It all seems to be about instant success, quick results and immediate gratification these days. Shed the pounds quickly and get healthy now. But how many of us have tried this approach with the same result: quick success followed by back to square one before you can even say “bikini diet”.
What if there is another way? What if better health is achievable by implementing small, gradual changes? Obviously, in some cases more drastic action is needed – lifesaving interventions are necessary for some. However, a large group of people are teetering on the fringes of poor health. Not really ill (yet) but not truly well either. And for this group taking those small steps to better health might be just the ticket. But where and how to start you may ask as I did a few years ago on my return to fitness.

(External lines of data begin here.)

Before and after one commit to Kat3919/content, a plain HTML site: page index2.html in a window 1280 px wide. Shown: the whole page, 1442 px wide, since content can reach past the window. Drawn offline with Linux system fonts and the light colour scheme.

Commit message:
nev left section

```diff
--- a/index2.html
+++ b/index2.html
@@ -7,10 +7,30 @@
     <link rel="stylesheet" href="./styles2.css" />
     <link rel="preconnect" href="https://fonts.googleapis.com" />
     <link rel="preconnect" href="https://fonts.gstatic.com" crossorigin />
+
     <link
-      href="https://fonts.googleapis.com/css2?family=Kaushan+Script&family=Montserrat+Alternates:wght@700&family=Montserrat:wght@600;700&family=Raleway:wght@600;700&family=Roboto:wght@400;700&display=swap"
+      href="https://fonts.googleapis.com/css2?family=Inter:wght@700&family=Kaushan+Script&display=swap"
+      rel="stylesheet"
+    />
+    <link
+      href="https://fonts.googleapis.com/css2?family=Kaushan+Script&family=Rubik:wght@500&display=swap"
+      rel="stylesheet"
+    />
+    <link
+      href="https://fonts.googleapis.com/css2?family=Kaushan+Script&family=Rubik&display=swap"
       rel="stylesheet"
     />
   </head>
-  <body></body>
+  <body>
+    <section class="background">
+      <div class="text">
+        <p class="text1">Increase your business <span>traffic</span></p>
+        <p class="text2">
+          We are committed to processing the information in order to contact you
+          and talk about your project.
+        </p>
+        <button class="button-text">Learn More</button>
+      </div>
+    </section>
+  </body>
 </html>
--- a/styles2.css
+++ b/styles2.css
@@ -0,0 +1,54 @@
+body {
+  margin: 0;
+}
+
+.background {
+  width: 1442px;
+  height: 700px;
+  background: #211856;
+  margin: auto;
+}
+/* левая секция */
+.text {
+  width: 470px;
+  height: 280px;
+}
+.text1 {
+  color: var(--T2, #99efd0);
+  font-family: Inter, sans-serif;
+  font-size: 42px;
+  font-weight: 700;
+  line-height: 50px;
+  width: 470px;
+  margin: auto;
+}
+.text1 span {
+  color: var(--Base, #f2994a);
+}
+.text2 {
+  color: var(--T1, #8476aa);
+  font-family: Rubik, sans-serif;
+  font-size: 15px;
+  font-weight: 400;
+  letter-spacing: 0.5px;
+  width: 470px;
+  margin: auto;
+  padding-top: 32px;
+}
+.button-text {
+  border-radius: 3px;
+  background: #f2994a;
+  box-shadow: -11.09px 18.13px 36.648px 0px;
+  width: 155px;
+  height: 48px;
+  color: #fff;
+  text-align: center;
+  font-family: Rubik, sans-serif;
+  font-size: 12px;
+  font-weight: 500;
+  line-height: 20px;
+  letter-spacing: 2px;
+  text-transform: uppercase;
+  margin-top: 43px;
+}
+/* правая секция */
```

Have a look at this example – you might even recognise yourself in this. A person drinks 2 cups of tea per day, both with 2 teaspoons of sugar. And has a biscuit with every cup. Life’s too short, right? Over the course of a year this seemingly harmless habit adds up to a whopping 10,000 grams in sugar or close to 40,000 calories. Whaaat? Yes, you read that correctly. That is enough calories to feed the average woman for 20 days. Blimey! And most of us have these habits – it doesn’t have to be sugar in tea or daily biscuits. Large glass of wine after a long day at work, anyone?
Giving up those habits completely is a hard lifestyle change to sustain. Think about all the social occasions or celebrations where you would have to turn down food or the like. So what about just halving the amount of sugar, having one less biscuit each time? Yes, it may still take a little getting used to but it’s not as drastic as giving it up completely. Sticking to this new way of doing things will be much more manageable and forms a great platform for further changes. Meat-free Monday is another perfect example of embracing a healthier lifestyle without turning everything on its head.

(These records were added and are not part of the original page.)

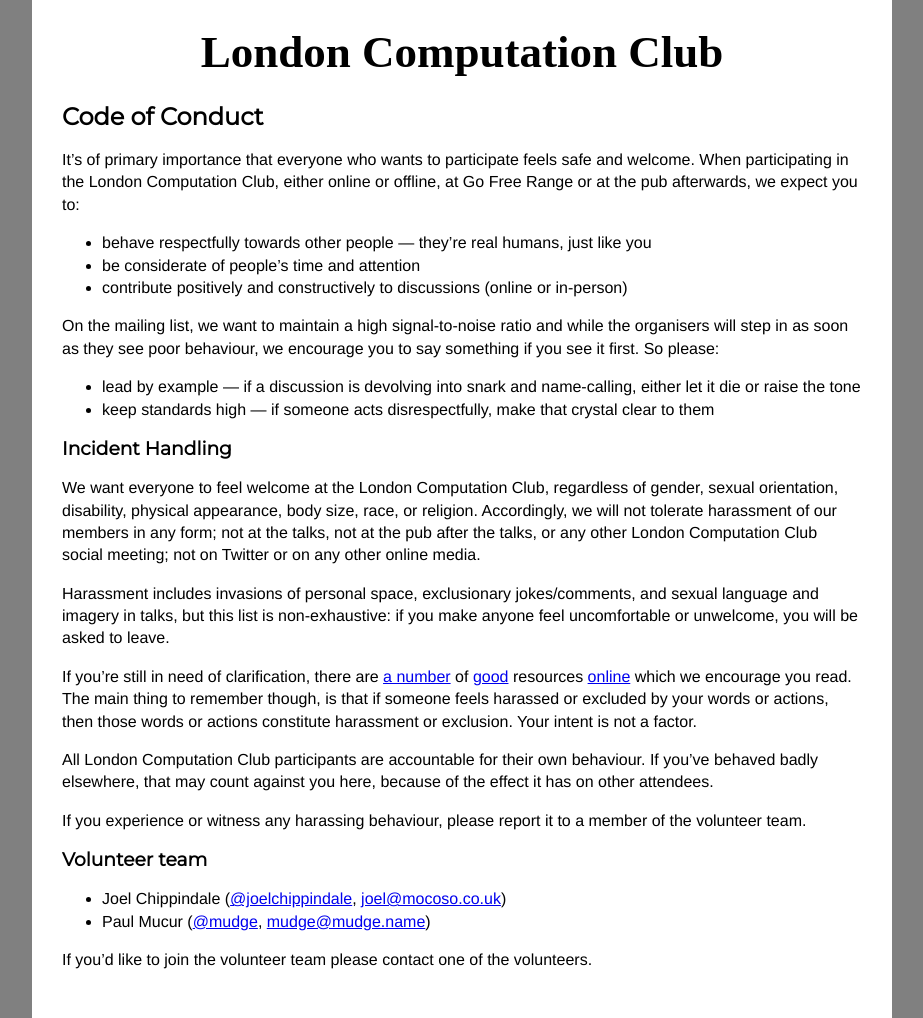
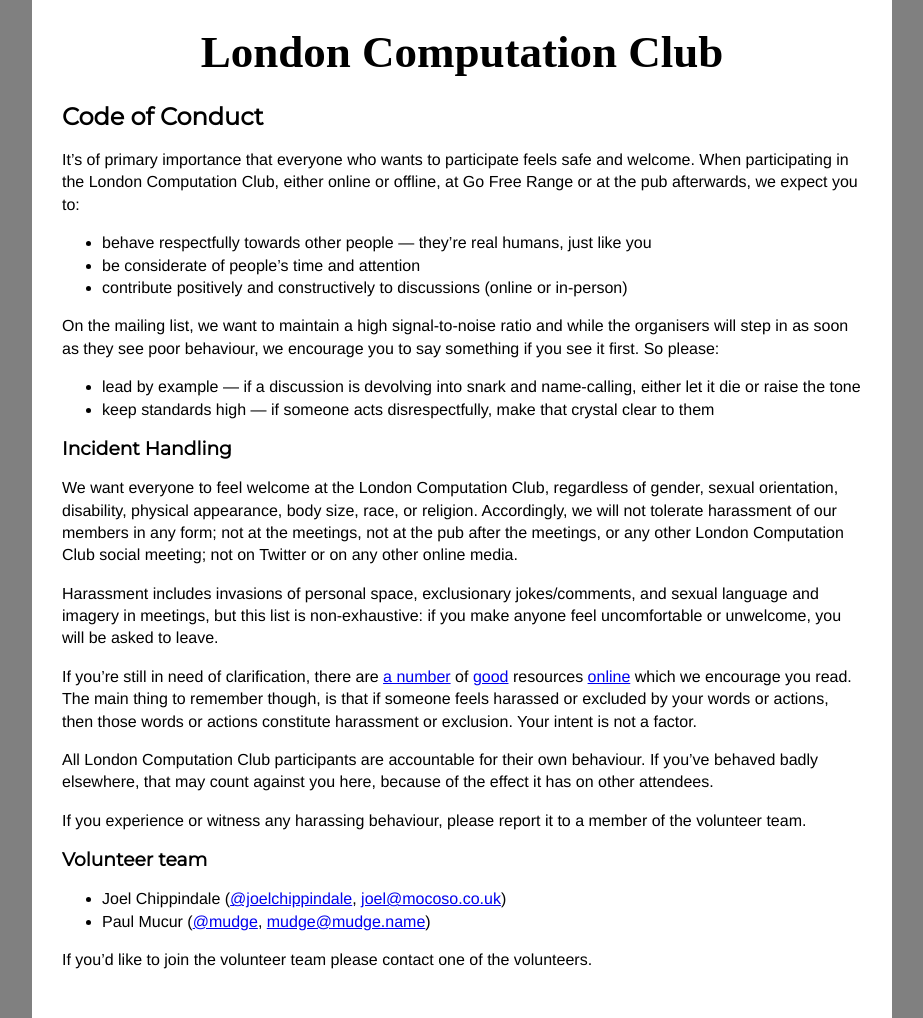
Before and after one commit to computationclub/computationclub.github.io, a Jekyll site: the page built from code-of-conduct/index.html, in a window 1280 px wide. Shown: the whole page, without its empty margins (178-1101 px from the left). Built offline with Jekyll 4.4.1, drawn with Linux system fonts in a browser that asks for light colours; some web fonts are replaced.

Commit message:
Replace ‘talks’ with ‘meetings’ in the code of conduct
Because we have meetings not talks

```diff
--- a/code-of-conduct/index.html
+++ b/code-of-conduct/index.html
@@ -21,9 +21,9 @@
 
 <h3>Incident Handling</h3>
 
-<p>We want everyone to feel welcome at the London Computation Club, regardless of gender, sexual orientation, disability, physical appearance, body size, race, or religion. Accordingly, we will not tolerate harassment of our members in any form; not at the talks, not at the pub after the talks, or any other London Computation Club social meeting; not on Twitter or on any other online media.</p>
+<p>We want everyone to feel welcome at the London Computation Club, regardless of gender, sexual orientation, disability, physical appearance, body size, race, or religion. Accordingly, we will not tolerate harassment of our members in any form; not at the meetings, not at the pub after the meetings, or any other London Computation Club social meeting; not on Twitter or on any other online media.</p>
 
-<p>Harassment includes invasions of personal space, exclusionary jokes/comments, and sexual language and imagery in talks, but this list is non-exhaustive: if you make anyone feel uncomfortable or unwelcome, you will be asked to leave.</p>
+<p>Harassment includes invasions of personal space, exclusionary jokes/comments, and sexual language and imagery in meetings, but this list is non-exhaustive: if you make anyone feel uncomfortable or unwelcome, you will be asked to leave.</p>
 
 <p>If you&rsquo;re still in need of clarification, there are <a href="https://us.pycon.org/2012/codeofconduct/">a number</a> of <a href="http://theangryblackwoman.com/2009/10/01/the-dos-and-donts-of-being-a-good-ally/">good</a> resources <a href="http://www.shakesville.com/2010/01/feminism-101.html">online</a> which we encourage you read. The main thing to remember though, is that if someone feels harassed or excluded by your words or actions, then those words or actions constitute harassment or exclusion. Your intent is not a factor.</p>
 
```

And the same approach can be taken with exercise. UK government guidelines suggest 150 minutes of moderate aerobic activity per week and strength exercises on 2 or more days. I know that when I was inactive these guidelines appeared an insurmountable task. Setting smaller daily goals to me was the first step to forming better habits. Just starting by doing 5 squats a day or dancing in the kitchen for 5 minutes daily will make a difference. My goal was to get running again, so I went out not with the intention of running 5 miles but just to run for 2 minutes at a time. And after a month, increasing the amount or duration will feel much more doable. It did for me.
Many people are put off from making positive changes to improve their health because the mountain seems too big to climb or they don’t know where to start. Or they go all in on some crazy plan with big promises of success that makes them yo-yo or stop altogether. Either way, nothing permanently changes – how frustrating.

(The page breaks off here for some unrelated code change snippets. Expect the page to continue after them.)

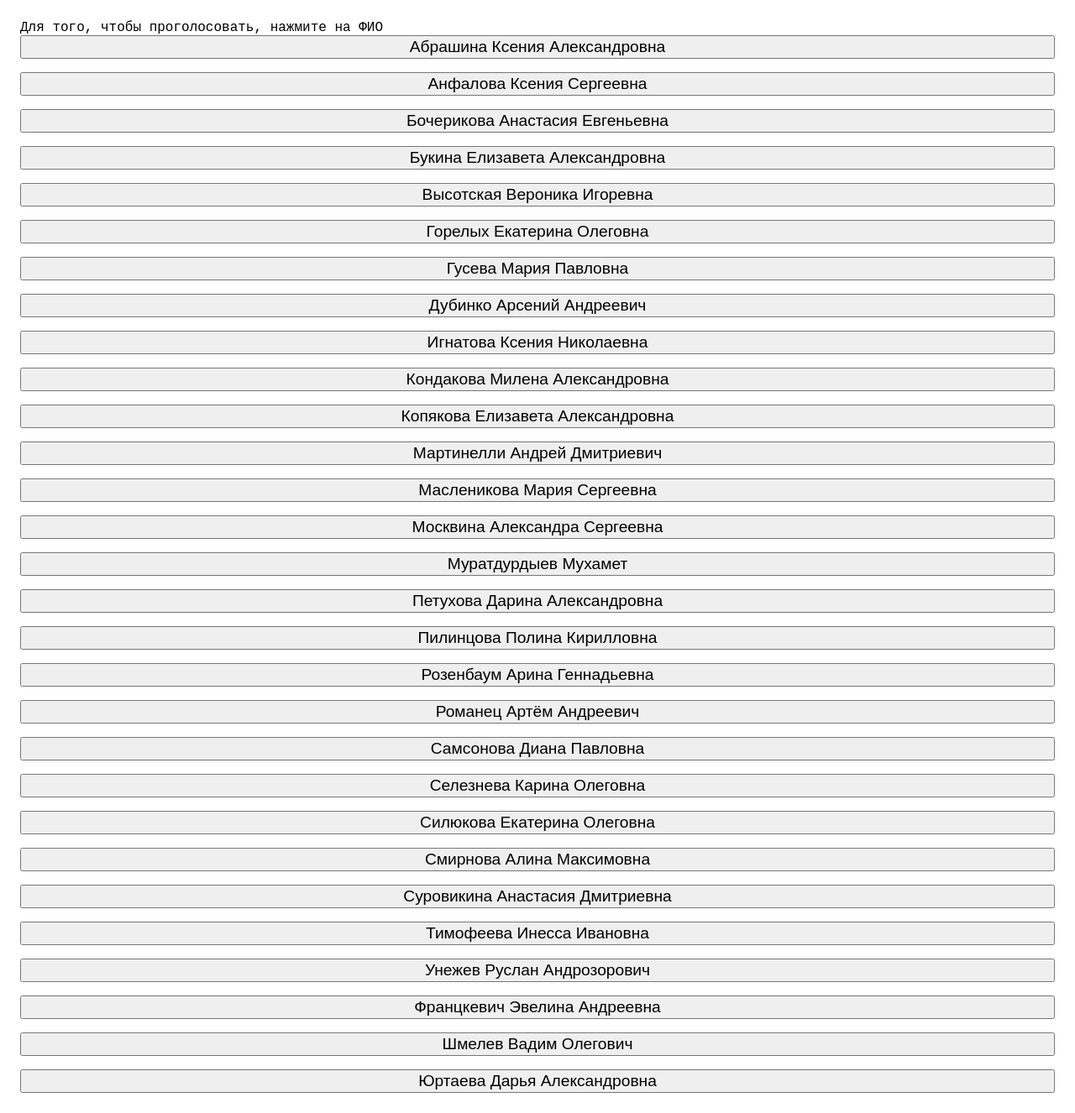
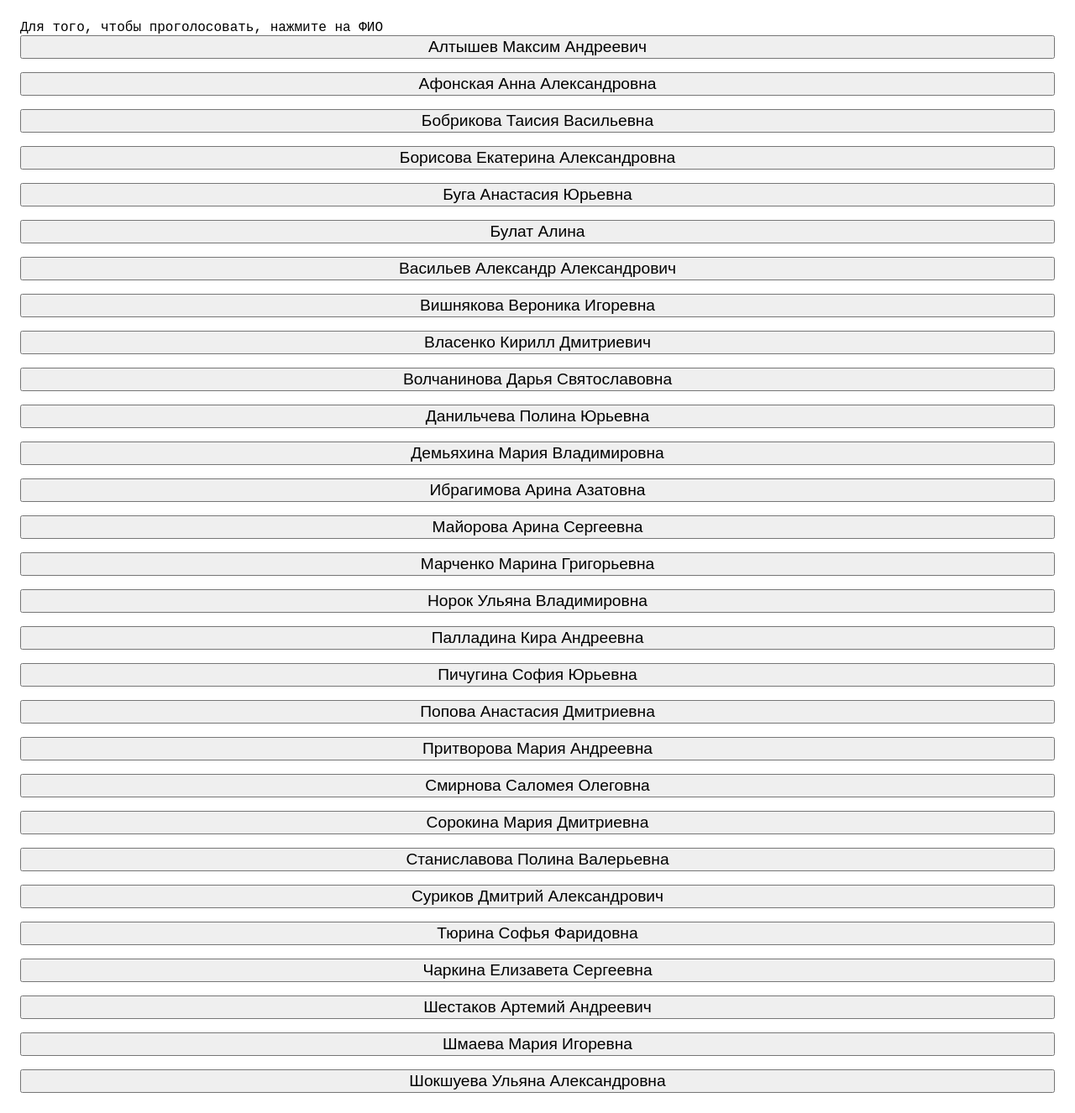
Before and after one commit to kmvpvl/vote, a React (Create React App) app: page / in a window 1280 px wide. Shown: the whole page at 84% size. Built offline with nearby package versions, Linux system fonts and the light colour scheme; a web font is replaced by a local one.

Commit message:
БЭК-24-1

```diff
--- a/src/index.tsx
+++ b/src/index.tsx
@@ -4,35 +4,35 @@ import "./index.css";
 import WebApp from "./WebApp";
 
 const list: string[] = [
-  "Абрашина Ксения Александровна",
-  "Анфалова Ксения Сергеевна",
-  "Бочерикова Анастасия Евгеньевна",
-  "Букина Елизавета Александровна",
-  "Высотская Вероника Игоревна",
-  "Горелых Екатерина Олеговна",
-  "Гусева Мария Павловна",
-  "Дубинко Арсений Андреевич",
-  "Игнатова Ксения Николаевна",
-  "Кондакова Милена Александровна",
-  "Копякова Елизавета Александровна",
-  "Мартинелли Андрей Дмитриевич",
-  "Масленикова Мария Сергеевна",
-  "Москвина Александра Сергеевна",
-  "Муратдурдыев Мухамет",
-  "Петухова Дарина Александровна",
-  "Пилинцова Полина Кирилловна",
-  "Розенбаум Арина Геннадьевна",
-  "Романец Артём Андреевич",
-  "Самсонова Диана Павловна",
-  "Селезнева Карина Олеговна",
-  "Силюкова Екатерина Олеговна",
-  "Смирнова Алина Максимовна",
-  "Суровикина Анастасия Дмитриевна",
-  "Тимофеева Инесса Ивановна",
-  "Унежев Руслан Андрозорович",
-  "Францкевич Эвелина Андреевна",
-  "Шмелев Вадим Олегович",
-  "Юртаева Дарья Александровна",
+  "Алтышев	Максим	Андреевич",
+  "Афонская	Анна	Александровна",
+  "Бобрикова	Таисия	Васильевна",
+  "Борисова	Екатерина	Александровна",
+  "Буга	Анастасия	Юрьевна",
+  "Булат	Алина",
+  "Васильев	Александр	Александрович",
+  "Вишнякова	Вероника	Игоревна",
+  "Власенко	Кирилл	Дмитриевич",
+  "Волчанинова	Дарья	Святославовна",
+  "Данильчева	Полина	Юрьевна",
+  "Демьяхина	Мария	Владимировна",
+  "Ибрагимова	Арина	Азатовна",
+  "Майорова	Арина	Сергеевна",
+  "Марченко	Марина	Григорьевна",
+  "Норок	Ульяна	Владимировна",
+  "Палладина	Кира	Андреевна",
+  "Пичугина	София	Юрьевна",
+  "Попова	Анастасия	Дмитриевна",
+  "Притворова	Мария	Андреевна",
+  "Смирнова	Саломея	Олеговна",
+  "Сорокина	Мария	Дмитриевна",
+  "Станиславова	Полина	Валерьевна",
+  "Суриков	Дмитрий	Александрович",
+  "Тюрина	Софья	Фаридовна",
+  "Чаркина	Елизавета	Сергеевна",
+  "Шестаков	Артемий	Андреевич",
+  "Шмаева	Мария	Игоревна",
+  "Шокшуева	Ульяна	Александровна"
 ]
 
 const root = ReactDOM.createRoot(
```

Beginning with tiny steps may not be the advice in the latest diet or exercise book. It could, however, be the winning formula for improving your health for good. Start now and give it a go, one small step at a time.